NASA sees heavy rains in Tropical Storm Bingiza, possibly headed for second landfallFebruary 17th, 2011 in Earth / Earth Sciences
NASA's TRMM satellite saw moderate to heavy rainfall, falling at a rate of over 2 inches/50 mm per hour (in red) in a small area near Bingiza's center of circulation on Feb. 16, 2011. Credit: SSAI/NASA, Hal Pierce
NASA satellite data indicates that Bingiza is still maintaining tropical storm intensity and carrying heavy rainfall over the Mozambique Channel as it prepares for its second landfall in Madagascar.
Deadly Tropical Cyclone Bingiza, which crossed over northern Madagascar three days ago, has continued to affect Madagascar while moving along Madagascar's west coast. Bingiza had weakened from a powerful category 3 tropical cyclone with sustained winds of 100 kts (~115 mph/185 kmh) to tropical storm force winds of about 35 kts (~40 mph/65 kmh) when the Tropical Rainfall Measuring Mission (TRMM) satellite passed almost directly overhead on February 16, 2011 at 1911 UTC (2:11 p.m. EST).

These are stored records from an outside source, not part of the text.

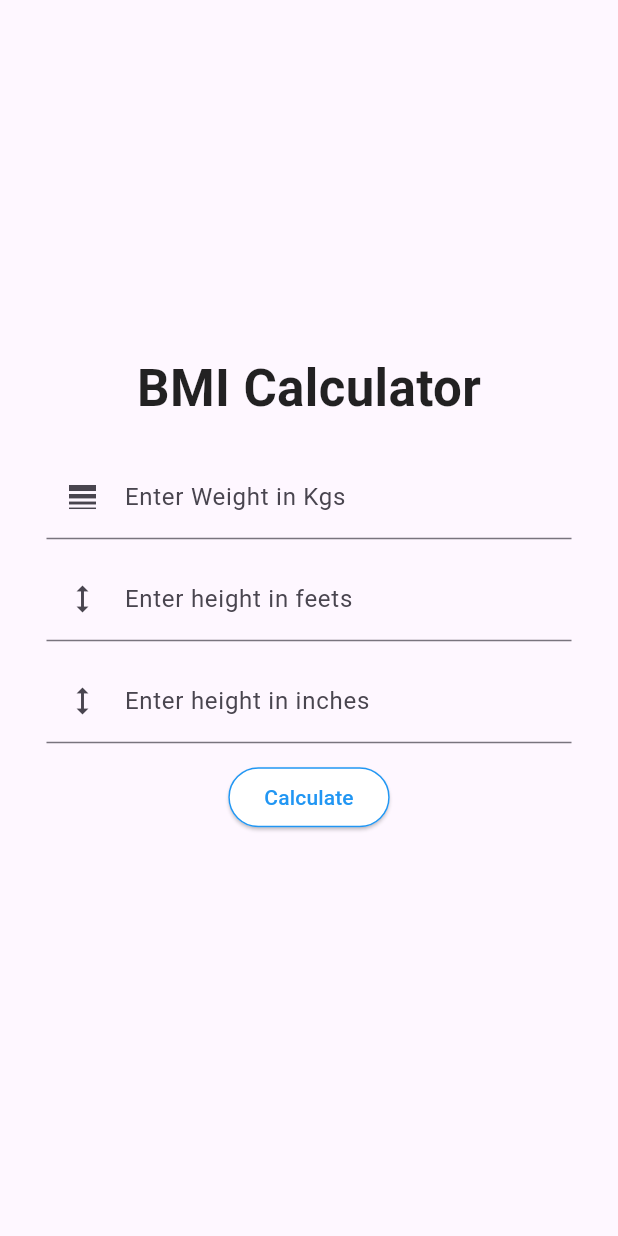
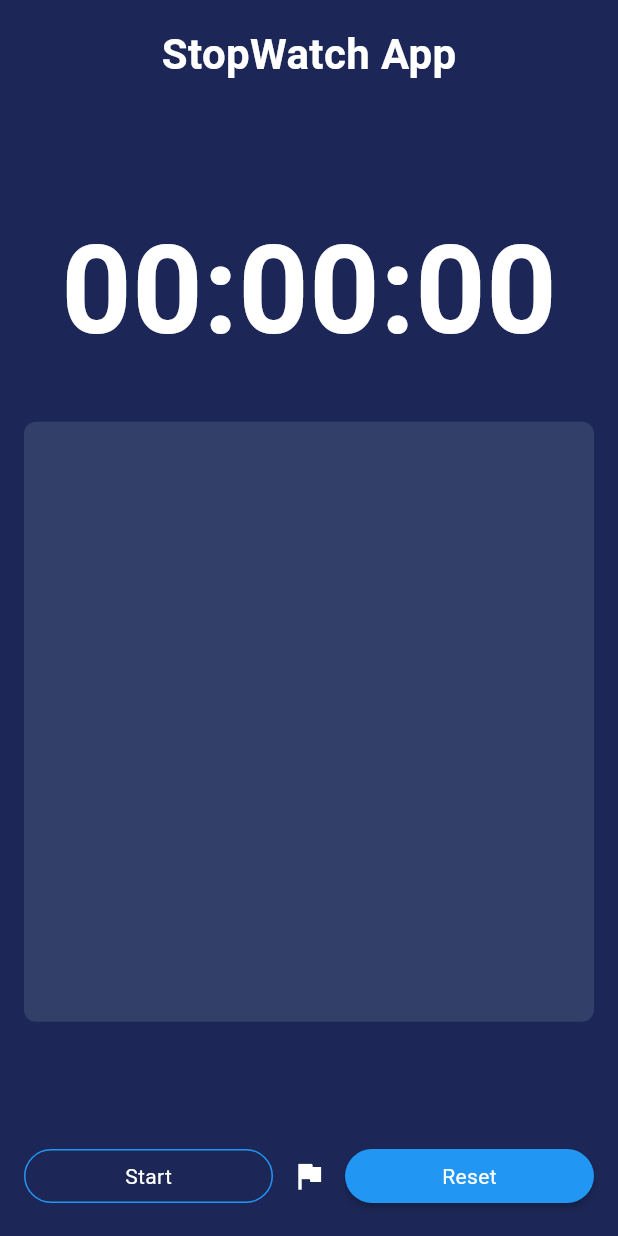
Before and after one commit to thenumanahmed/logic_loomer_internship, a Flutter app: the screen it shows after launch, on a phone screen of 412 x 824 dp. Run offline on Flutter 3.47's test engine with Material 3 defaults, Android fonts, the phone set to English and light mode, and no system bars.

Commit message:
stop watch app completed

```diff
--- a/lib/main.dart
+++ b/lib/main.dart
@@ -1,5 +1,5 @@
 import 'package:flutter/material.dart';
-import 'package:internship_task/main_screen.dart';
+import 'package:internship_task/screens/home_screen.dart';
 
 void main() {
   runApp(const MyApp());
@@ -12,7 +12,7 @@ class MyApp extends StatelessWidget {
   Widget build(BuildContext context) {
     return const MaterialApp(
       debugShowCheckedModeBanner: false,
-      home: MainScreen(),
+      home: HomeScreen(),
     );
   }
 }
--- a/lib/main_screen.dart
+++ /dev/null
@@ -1,126 +0,0 @@
-import 'package:flutter/material.dart';
-
-class MainScreen extends StatefulWidget {
-  const MainScreen({super.key});
-
-  @override
-  State<MainScreen> createState() => _MainScreenState();
-}
-
-class _MainScreenState extends State<MainScreen> {
-  TextEditingController weightController = TextEditingController();
-  TextEditingController feetController = TextEditingController();
-  TextEditingController inchController = TextEditingController();
-
-  var result = "";
-  var bgColor;
-
-  @override
-  Widget build(BuildContext context) {
-    return Scaffold(
-      body: SafeArea(
-        child: Container(
-          color: bgColor,
-          child: Center(
-            child: SizedBox(
-              width: 350,
-              child: SingleChildScrollView(
-                child: Column(
-                  mainAxisAlignment: MainAxisAlignment.center,
-                  children: [
-                    const Text(
-                      "BMI Calculator",
-                      style:
-                          TextStyle(fontSize: 34, fontWeight: FontWeight.w700,color: Colors.black87),
-                    ),
-                    const SizedBox(height: 20),
-                    TextField(
-                      controller: weightController,
-                      decoration: const InputDecoration(
-                        label: Text("Enter Weight in Kgs"),
-                        prefixIcon: Icon(Icons.line_weight),
-                      ),
-                      keyboardType: TextInputType.number,
-                    ),
-                    const SizedBox(height: 12),
-                    TextField(
-                      controller: feetController,
-                      decoration: const InputDecoration(
-                        label: Text("Enter height in feets"),
-                        prefixIcon: Icon(Icons.height),
-                      ),
-                      keyboardType: TextInputType.number,
-                    ),
-                    const SizedBox(height: 12),
-                    TextField(
-                      controller: inchController,
-                      decoration: const InputDecoration(
-                        label: Text("Enter height in inches"),
-                        prefixIcon: Icon(Icons.height),
-                      ),
-                      keyboardType: TextInputType.number,
-                    ),
-                    const SizedBox(height: 12),
-                    ElevatedButton(
-                      onPressed: () {
-                        var weight = weightController.text.toString();
-                        var feets = feetController.text.toString();
-                        var inches = inchController.text.toString();
-
-                        // validate empty fields
-                        if (weight != "" && feets != "") {
-                          var intWeight = int.parse(weight);
-                          var intFeets = int.parse(feets);
-                          var intInches = inches == "" ? 0 : int.parse(inches);
-
-                          var totalInches = intFeets * 12 + intInches;
-                          var totalCM = totalInches * 2.54;
-                          var totalMeter = totalCM / 100;
-
-                          var bmi = intWeight / (totalMeter * totalMeter);
-
-                          var msg = "";
-
-                          if (bmi > 25) {
-                            msg = "You are Over Weight!!";
-                            bgColor = Colors.red.shade200;
-                          } else if (bmi < 18) {
-                            msg = "You are Under Weight!!";
-                            bgColor = Colors.orange.shade200;
-                          } else {
-                            msg = "You are Healty!! ";
-                            bgColor = Colors.green.shade200;
-                          }
-
-                          setState(() {
-                            result =
-                                "$msg \nYour bmi is ${bmi.toStringAsFixed(2)} ";
-                          });
-                        } else {
-                          setState(() {
-                            result = "Please fill the required fields";
-                          });
-                        }
-                      },
-                      style: ElevatedButton.styleFrom(
-                        foregroundColor: Colors.blue,
-                        backgroundColor: Colors.white,
-                        side: const BorderSide(color: Colors.blue, width: 1),
-                      ),
-                      child: const Text("Calculate"),
-                    ),
-                    const SizedBox(height: 5),
-                    Text(
-                      result,
-                      style: const TextStyle(fontSize: 20),
-                    ),
-                  ],
-                ),
-              ),
-            ),
-          ),
-        ),
-      ),
-    );
-  }
-}
--- /dev/null
+++ b/lib/screens/home_screen.dart
@@ -0,0 +1,190 @@
+import 'dart:async';
+
+import 'package:flutter/material.dart';
+
+class HomeScreen extends StatefulWidget {
+  const HomeScreen({super.key});
+
+  @override
+  State<HomeScreen> createState() => _HomeScreenState();
+}
+
+class _HomeScreenState extends State<HomeScreen> {
+  int seconds = 0, minutes = 0, hours = 0;
+  String digitSeconds = "00", digitMinutes = "00", digitHours = "00";
+  Timer? timer;
+  bool started = false;
+  List laps = [];
+
+  // stop timer function
+  void stopTimer() {
+    timer!.cancel();
+    setState(() {
+      started = false;
+    });
+  }
+
+  // reset function
+  void reset() {
+    timer!.cancel();
+    setState(() {
+      seconds = 0;
+      minutes = 0;
+      hours = 0;
+
+      digitHours = "00";
+      digitMinutes = "00";
+      digitSeconds = "00";
+
+      started = false;
+    });
+  }
+
+  // add laps function
+  void addLaps() {
+    String lap = "$digitHours:$digitMinutes:$digitSeconds";
+    setState(() {
+      laps.add(lap);
+    });
+  }
+
+  // start timer function
+  void startTimer() {
+    started = true;
+    timer = Timer.periodic(
+      const Duration(seconds: 1),
+      (timer) {
+        int localSeconds = seconds + 1; // incremented
+        int localHours = hours;
+        int localMinutes = minutes;
+
+        if (localSeconds > 59) {
+          if (localMinutes > 59) {
+            localHours++;
+            localMinutes = 0;
+          } else {
+            localMinutes++;
+            localSeconds = 0;
+          }
+        }
+
+        setState(() {
+          seconds = localSeconds;
+          hours = localHours;
+          minutes = localMinutes;
+
+          digitHours = (hours > 9) ? "$hours" : "0$hours";
+          digitMinutes = (minutes > 9) ? "$minutes" : "0$minutes";
+          digitSeconds = (seconds > 9) ? "$seconds" : "0$seconds";
+        });
+      },
+    );
+  }
+
+  @override
+  Widget build(BuildContext context) {
+    return Scaffold(
+      backgroundColor: const Color(0xFF1C2757),
+      body: SafeArea(
+        child: Padding(
+          padding: const EdgeInsets.all(16.0),
+          child: Column(
+            mainAxisAlignment: MainAxisAlignment.spaceBetween,
+            crossAxisAlignment: CrossAxisAlignment.center,
+            children: [
+              const Center(
+                child: Text(
+                  "StopWatch App",
+                  style: TextStyle(
+                    color: Colors.white,
+                    fontSize: 28.0,
+                    fontWeight: FontWeight.bold,
+                  ),
+                ),
+              ),
+              const SizedBox(height: 20.0),
+              Center(
+                child: Text(
+                  "$digitHours:$digitMinutes:$digitSeconds",
+                  style: const TextStyle(
+                      color: Colors.white,
+                      fontSize: 82,
+                      fontWeight: FontWeight.w600),
+                ),
+              ),
+              Container(
+                height: 400,
+                decoration: BoxDecoration(
+                    color: const Color(0xff323f68),
+                    borderRadius: BorderRadius.circular(8)),
+                child: ListView.builder(
+                  itemCount: laps.length,
+                  itemBuilder: (context, index) {
+                    return Padding(
+                      padding: const EdgeInsets.all(16.0),
+                      child: Row(
+                        mainAxisAlignment: MainAxisAlignment.spaceBetween,
+                        children: [
+                          Text(
+                            "Lap ${index + 1}",
+                            style: const TextStyle(
+                                color: Colors.white, fontSize: 16),
+                          ),
+                          Text(
+                            "${laps[index]}",
+                            style: const TextStyle(
+                                color: Colors.white, fontSize: 16),
+                          )
+                        ],
+                      ),
+                    );
+                  },
+                ),
+              ),
+              const SizedBox(height: 20),
+              Row(
+                mainAxisAlignment: MainAxisAlignment.spaceBetween,
+                children: [
+                  Expanded(
+                    child: RawMaterialButton(
+                      onPressed: () {
+                        (!started) ? startTimer() : stopTimer();
+                      },
+                      shape: const StadiumBorder(
+                          side: BorderSide(color: Colors.blue)),
+                      child: Text(
+                        (!started) ? "Start" : "Pause",
+                        style: const TextStyle(color: Colors.white),
+                      ),
+                    ),
+                  ),
+                  const SizedBox(height: 8.0),
+                  IconButton(
+                      color: Colors.white,
+                      onPressed: () {
+                        addLaps();
+                      },
+                      icon: const Icon(Icons.flag)),
+                  const SizedBox(height: 8.0),
+                  Expanded(
+                    child: RawMaterialButton(
+                      onPressed: () {
+                        reset();
+                      },
+                      fillColor: Colors.blue,
+                      shape: const StadiumBorder(),
+                      child: const Text(
+                        "Reset",
+                        style: TextStyle(color: Colors.white),
+                      ),
+                    ),
+                  )
+                ],
+              )
+            ],
+          ),
+        ),
+      ),
+    );
+  }
+}
```
Also changed, not shown: 1 other file.
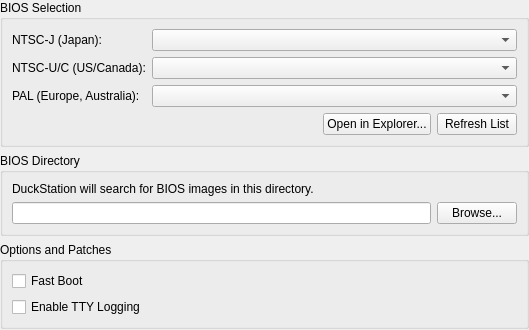
The window that src/RLyehPSX-qt/biossettingswidget.ui (psychocodermonkey/RLyehPSX) describes before a commit, drawn with Qt 5.
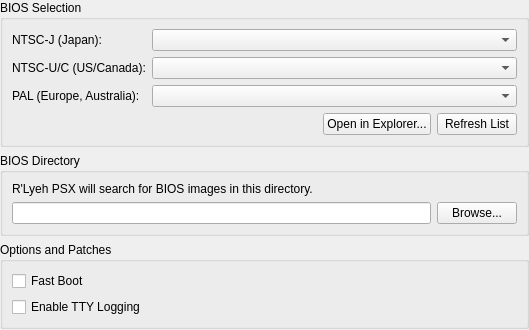
The same window after the commit.

```diff
--- a/src/RLyehPSX-qt/biossettingswidget.ui
+++ b/src/RLyehPSX-qt/biossettingswidget.ui
@@ -123,7 +123,7 @@
       <item row="0" column="0" colspan="2">
        <widget class="QLabel" name="directoryGroupBoxLabel">
         <property name="text">
-         <string>DuckStation will search for BIOS images in this directory.</string>
+         <string>R'Lyeh PSX will search for BIOS images in this directory.</string>
         </property>
         <property name="wordWrap">
          <bool>true</bool>
```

TRMM data was used to create an image of Bingiza's rainfall. The analysis used TRMM's Microwave Imager (TMI) and Precipitation Radar (PR) data. At that time, Bingiza was approaching Madagascar from the Mozambique Channel with additional moderate to heavy rainfall (over 2 inches/50 mm per hour). Extremely heavy rainfall was revealed to be located in a small area near Bingiza's center of circulation.
On February 17 at 0900 UTC (4 a.m. EST), Bingiza's maximum sustained winds were near 40 knots (46 mph/74 kmh) with higher gusts. It was about 220 nautical miles west-southwest of Antananarivo, Madagascar, near 21.0 South and 43.7 East. Bingiza was moving south at 7 knots (8 mph/13 kmh).
Multispectral satellite imagery showed that Bingiza still has strong bands of thunderstorms wrapping around it from the northwest into the southeast quadrant. The low-level center of circulation is partially exposed to outside winds, however. Exposure to outside winds leaves the storm vulnerable for weakening.
A low to mid-level ridge (elongated area of high pressure) located to the northeast of Bingiza is what's guiding it southward, and then it is forecast to track along the ridge and move southeastward in the next day taking it near or over land. Some models show that the storm may meander and remain over water while others take it inland. Whether it stays near the coast or moves inland, Bingiza is still forecast to weaken and is expected to dissipate by the weekend.
Provided by NASA's Goddard Space Flight Center
"NASA sees heavy rains in Tropical Storm Bingiza, possibly headed for second landfall." February 17th, 2011. http://phys.org/news/2011-02-nasa-heavy-tropical-storm-bingiza.html